» TO DO
For the records that follow, return only the count of lines containing the string "color".
───── INPUT DATA ─────
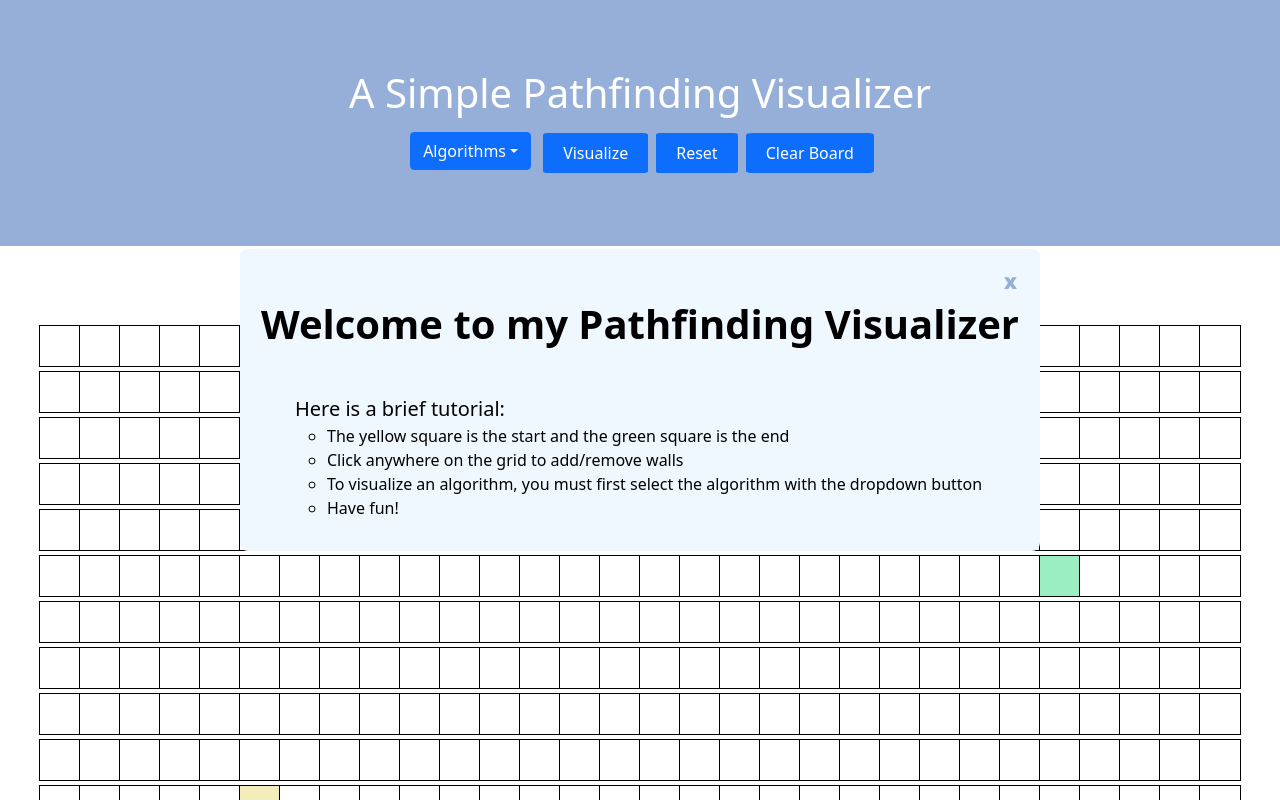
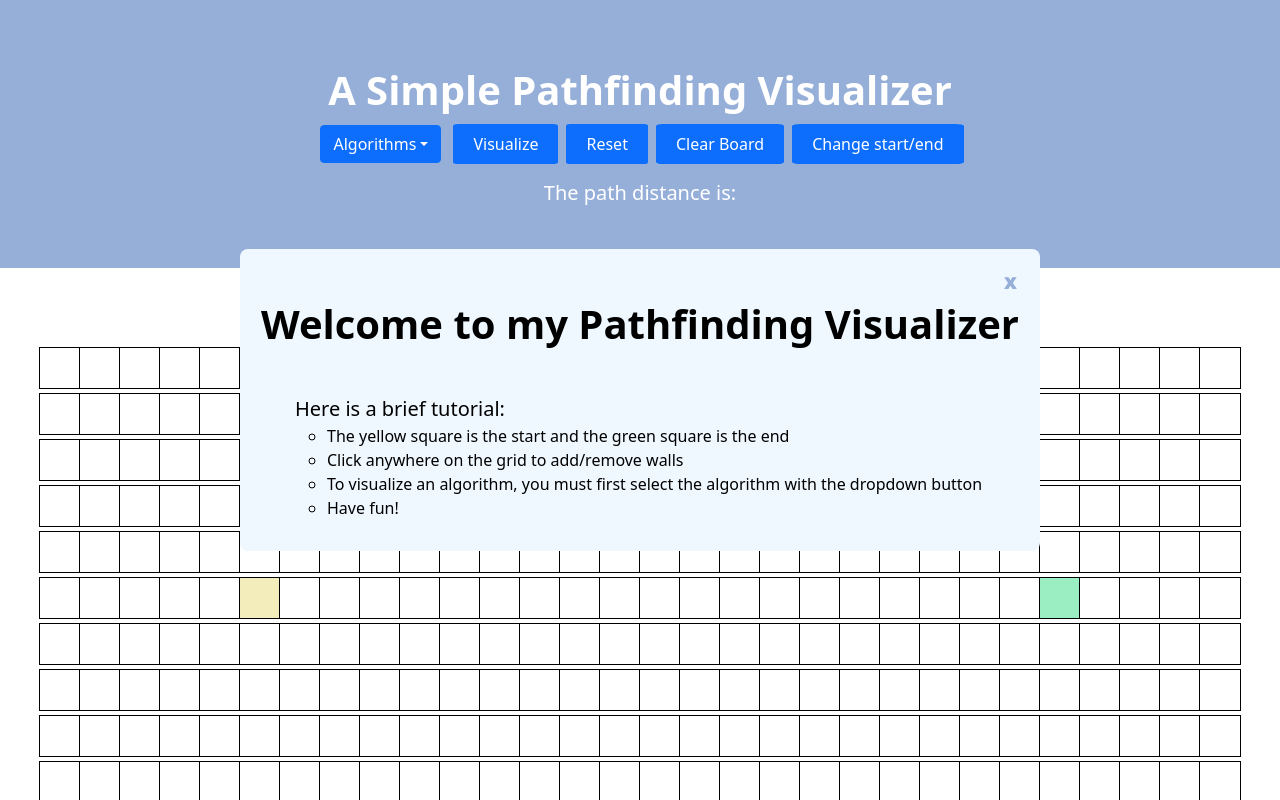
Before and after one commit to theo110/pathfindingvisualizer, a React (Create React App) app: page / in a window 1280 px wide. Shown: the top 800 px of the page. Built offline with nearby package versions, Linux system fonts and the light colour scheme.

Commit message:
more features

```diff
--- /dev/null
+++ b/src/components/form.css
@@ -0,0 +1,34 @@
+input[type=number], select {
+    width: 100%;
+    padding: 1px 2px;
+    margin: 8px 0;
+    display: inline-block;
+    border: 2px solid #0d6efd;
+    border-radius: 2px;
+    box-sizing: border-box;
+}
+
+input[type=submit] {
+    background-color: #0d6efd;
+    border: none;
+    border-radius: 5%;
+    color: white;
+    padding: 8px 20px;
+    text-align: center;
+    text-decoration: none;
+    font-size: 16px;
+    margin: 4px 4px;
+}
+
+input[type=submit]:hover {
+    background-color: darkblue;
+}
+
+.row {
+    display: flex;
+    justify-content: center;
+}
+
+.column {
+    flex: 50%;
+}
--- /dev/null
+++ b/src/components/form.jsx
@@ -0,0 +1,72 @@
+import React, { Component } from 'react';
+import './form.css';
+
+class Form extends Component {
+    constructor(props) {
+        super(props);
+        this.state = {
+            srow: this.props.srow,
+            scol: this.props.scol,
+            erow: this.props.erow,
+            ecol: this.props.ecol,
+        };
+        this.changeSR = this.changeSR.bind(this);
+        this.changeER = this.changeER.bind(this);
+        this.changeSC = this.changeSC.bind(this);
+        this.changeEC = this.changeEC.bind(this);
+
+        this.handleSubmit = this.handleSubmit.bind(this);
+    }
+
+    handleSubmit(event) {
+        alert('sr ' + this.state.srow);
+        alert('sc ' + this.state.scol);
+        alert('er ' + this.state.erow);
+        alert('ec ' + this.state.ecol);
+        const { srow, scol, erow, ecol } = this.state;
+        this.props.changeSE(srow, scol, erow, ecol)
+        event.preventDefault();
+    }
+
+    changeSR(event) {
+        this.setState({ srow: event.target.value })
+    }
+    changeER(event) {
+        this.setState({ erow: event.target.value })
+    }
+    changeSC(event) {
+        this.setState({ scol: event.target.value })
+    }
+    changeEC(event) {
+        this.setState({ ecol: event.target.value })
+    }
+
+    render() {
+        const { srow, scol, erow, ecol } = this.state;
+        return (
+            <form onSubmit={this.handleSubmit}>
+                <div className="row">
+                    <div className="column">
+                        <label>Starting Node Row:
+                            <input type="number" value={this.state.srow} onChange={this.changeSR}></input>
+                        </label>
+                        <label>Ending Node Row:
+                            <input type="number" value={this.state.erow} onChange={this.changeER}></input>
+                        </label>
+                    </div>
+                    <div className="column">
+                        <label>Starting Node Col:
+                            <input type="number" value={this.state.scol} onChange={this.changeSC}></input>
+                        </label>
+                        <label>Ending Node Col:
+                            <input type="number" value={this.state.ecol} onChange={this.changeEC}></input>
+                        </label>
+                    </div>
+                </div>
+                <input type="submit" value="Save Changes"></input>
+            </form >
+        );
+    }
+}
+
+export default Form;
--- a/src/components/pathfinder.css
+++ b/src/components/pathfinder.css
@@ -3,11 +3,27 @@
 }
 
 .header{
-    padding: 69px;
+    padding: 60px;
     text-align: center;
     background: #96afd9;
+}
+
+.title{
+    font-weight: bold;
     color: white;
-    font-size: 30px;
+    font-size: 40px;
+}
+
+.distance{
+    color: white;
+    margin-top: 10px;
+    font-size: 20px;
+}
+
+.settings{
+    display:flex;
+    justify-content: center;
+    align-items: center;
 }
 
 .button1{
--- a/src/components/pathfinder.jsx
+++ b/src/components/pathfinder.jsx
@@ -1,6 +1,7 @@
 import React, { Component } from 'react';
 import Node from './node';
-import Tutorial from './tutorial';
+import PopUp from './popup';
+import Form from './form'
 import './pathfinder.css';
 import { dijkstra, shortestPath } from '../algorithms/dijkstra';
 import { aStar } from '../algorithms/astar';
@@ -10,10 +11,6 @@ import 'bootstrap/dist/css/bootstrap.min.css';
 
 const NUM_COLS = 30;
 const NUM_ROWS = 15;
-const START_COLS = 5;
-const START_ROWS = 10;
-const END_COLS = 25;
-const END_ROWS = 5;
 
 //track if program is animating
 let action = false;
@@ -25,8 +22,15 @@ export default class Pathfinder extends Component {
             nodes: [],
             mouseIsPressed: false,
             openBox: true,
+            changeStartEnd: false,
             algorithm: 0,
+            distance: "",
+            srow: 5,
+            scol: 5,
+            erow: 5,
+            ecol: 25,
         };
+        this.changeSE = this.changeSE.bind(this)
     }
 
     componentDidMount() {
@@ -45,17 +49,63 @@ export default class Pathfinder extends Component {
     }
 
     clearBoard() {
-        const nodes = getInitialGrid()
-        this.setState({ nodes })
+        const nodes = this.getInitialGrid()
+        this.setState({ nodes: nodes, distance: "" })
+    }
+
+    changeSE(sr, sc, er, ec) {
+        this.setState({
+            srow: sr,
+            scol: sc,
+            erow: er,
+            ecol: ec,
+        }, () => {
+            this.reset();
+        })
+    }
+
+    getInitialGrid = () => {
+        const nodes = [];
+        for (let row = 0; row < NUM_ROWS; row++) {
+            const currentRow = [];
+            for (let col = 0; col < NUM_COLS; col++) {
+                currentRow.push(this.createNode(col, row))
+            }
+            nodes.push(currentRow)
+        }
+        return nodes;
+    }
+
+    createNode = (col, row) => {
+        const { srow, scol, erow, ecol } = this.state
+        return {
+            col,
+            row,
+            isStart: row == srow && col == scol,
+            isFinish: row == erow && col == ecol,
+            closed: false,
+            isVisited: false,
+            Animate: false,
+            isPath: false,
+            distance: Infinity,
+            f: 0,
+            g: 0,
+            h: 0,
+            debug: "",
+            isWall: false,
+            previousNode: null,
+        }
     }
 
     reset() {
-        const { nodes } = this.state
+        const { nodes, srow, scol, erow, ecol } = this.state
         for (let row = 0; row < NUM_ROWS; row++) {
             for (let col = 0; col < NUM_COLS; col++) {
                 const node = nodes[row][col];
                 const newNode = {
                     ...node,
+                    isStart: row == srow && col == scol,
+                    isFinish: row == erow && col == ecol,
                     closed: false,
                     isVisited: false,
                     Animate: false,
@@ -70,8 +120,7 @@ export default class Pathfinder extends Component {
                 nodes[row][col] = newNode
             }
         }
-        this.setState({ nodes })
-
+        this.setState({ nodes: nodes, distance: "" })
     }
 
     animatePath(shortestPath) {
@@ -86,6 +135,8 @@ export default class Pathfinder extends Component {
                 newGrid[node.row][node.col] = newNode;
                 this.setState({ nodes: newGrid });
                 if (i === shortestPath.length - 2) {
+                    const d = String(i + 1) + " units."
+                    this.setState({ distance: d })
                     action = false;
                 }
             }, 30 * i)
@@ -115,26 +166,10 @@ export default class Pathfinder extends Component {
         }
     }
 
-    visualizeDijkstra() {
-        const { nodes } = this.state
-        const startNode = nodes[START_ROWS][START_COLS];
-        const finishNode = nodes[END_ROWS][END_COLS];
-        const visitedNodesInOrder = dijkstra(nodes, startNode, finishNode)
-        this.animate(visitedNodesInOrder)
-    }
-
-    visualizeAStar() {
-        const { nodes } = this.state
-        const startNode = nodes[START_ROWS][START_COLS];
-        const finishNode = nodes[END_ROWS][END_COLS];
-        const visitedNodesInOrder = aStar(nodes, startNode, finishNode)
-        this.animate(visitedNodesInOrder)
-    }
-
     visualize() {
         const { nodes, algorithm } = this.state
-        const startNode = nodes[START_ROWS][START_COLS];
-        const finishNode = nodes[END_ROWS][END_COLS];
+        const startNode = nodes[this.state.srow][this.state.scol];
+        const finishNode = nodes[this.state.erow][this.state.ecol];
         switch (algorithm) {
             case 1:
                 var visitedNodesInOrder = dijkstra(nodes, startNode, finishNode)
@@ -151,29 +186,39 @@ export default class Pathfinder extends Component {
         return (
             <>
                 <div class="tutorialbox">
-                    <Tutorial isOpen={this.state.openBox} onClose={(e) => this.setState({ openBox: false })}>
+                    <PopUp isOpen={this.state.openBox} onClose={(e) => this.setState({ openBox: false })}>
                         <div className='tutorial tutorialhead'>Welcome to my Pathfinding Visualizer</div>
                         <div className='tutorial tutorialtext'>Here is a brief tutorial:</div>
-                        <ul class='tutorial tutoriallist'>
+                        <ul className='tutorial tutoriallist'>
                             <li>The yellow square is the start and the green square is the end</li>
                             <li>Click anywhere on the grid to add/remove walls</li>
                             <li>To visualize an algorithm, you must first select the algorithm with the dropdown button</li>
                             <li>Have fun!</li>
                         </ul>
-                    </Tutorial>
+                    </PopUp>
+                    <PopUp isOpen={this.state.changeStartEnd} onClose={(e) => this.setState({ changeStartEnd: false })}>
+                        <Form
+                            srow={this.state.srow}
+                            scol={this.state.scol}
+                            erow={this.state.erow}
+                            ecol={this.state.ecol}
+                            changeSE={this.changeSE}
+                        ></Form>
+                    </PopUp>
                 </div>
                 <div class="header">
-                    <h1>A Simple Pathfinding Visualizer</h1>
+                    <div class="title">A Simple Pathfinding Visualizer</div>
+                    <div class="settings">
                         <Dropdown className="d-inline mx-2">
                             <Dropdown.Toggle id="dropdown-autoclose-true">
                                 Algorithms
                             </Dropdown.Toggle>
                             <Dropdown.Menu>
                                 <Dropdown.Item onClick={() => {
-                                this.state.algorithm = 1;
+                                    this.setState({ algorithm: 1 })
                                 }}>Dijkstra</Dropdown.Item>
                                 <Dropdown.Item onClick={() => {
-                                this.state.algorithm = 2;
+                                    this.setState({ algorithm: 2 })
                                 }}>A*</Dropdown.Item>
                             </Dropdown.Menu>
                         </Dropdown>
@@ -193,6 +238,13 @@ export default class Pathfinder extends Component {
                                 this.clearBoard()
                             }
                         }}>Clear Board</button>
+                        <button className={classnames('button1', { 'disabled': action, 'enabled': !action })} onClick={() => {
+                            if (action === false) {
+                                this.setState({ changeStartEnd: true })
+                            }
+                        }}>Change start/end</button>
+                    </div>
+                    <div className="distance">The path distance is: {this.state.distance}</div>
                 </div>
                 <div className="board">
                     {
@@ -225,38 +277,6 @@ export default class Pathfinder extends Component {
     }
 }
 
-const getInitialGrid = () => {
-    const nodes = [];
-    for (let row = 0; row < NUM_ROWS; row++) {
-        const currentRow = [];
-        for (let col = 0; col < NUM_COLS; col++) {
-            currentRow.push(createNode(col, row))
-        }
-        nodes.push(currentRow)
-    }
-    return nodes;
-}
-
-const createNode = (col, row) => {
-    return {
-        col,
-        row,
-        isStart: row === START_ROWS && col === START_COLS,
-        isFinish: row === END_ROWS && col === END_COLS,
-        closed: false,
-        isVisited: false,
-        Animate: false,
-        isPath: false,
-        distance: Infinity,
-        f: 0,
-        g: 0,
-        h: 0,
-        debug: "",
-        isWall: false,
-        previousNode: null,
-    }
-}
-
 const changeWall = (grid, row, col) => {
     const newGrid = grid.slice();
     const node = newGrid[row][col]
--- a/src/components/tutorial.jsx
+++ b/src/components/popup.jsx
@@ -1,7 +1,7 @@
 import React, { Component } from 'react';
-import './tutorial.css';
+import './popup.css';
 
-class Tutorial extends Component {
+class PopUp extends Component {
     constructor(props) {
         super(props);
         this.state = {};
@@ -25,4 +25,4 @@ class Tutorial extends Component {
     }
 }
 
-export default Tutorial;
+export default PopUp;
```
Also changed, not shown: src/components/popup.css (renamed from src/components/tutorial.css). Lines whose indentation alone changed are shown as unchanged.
─────
» RESULT OF THE EXERCISE
5